*Directions for this task*: Search for the word "include" in the entries. Each line that holds it should be copied.

——————

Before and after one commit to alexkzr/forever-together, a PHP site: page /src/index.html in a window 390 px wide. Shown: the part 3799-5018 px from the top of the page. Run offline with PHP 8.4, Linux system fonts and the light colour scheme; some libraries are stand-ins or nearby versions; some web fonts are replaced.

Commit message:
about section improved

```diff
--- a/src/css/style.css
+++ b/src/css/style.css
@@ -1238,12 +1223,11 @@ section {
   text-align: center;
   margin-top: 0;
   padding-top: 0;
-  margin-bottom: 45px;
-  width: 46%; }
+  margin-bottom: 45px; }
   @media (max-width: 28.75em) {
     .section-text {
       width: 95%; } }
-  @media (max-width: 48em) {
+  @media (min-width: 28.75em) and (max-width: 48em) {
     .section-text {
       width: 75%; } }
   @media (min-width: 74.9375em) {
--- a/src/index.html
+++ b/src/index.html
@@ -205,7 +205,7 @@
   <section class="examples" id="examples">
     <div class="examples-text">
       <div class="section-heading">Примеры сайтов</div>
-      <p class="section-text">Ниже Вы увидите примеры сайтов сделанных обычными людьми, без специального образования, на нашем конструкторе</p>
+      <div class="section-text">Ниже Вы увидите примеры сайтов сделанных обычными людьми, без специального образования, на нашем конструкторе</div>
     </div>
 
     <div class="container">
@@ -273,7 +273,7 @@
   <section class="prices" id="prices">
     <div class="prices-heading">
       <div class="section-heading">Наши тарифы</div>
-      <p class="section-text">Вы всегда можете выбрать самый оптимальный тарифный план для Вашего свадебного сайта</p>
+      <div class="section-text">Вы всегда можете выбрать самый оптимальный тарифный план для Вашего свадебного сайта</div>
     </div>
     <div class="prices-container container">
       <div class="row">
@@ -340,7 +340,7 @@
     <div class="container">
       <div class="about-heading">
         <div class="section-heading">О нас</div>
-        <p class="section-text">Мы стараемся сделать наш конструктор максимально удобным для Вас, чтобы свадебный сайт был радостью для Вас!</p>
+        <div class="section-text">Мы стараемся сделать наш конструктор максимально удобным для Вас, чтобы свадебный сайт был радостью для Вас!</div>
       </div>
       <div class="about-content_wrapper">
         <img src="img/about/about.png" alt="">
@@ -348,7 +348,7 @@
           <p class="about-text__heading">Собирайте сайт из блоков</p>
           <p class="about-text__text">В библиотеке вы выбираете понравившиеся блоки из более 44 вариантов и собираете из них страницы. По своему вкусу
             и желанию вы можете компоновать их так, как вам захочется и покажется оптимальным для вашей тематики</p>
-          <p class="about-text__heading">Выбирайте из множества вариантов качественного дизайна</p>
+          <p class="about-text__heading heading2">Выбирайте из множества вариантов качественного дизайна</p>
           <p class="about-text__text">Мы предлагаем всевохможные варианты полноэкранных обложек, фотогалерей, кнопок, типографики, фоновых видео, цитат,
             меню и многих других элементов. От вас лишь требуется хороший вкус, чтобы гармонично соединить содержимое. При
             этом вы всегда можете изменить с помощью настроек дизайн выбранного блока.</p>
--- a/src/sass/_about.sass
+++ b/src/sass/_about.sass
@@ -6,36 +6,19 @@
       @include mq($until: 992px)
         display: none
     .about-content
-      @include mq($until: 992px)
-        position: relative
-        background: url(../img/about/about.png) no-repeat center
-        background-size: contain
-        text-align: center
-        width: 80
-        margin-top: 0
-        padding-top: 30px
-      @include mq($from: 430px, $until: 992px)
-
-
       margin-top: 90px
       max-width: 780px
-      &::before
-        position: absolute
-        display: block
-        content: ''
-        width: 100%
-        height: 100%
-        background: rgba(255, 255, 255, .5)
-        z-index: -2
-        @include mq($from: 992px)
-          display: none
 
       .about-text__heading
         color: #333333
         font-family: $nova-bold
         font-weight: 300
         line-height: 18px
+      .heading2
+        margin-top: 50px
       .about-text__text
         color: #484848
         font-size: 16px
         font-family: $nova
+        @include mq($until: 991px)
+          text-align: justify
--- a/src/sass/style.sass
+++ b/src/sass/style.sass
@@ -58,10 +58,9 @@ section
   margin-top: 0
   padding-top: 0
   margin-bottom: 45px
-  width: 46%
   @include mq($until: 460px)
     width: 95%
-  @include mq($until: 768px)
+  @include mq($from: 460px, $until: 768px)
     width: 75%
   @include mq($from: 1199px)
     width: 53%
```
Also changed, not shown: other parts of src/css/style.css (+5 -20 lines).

——————

*Answer below*:
       @include mq($until: 992px)
-      @include mq($until: 992px)
-      @include mq($from: 430px, $until: 992px)
-        @include mq($from: 992px)
+        @include mq($until: 991px)
   @include mq($until: 460px)
-  @include mq($until: 768px)
+  @include mq($from: 460px, $until: 768px)
   @include mq($from: 1199px)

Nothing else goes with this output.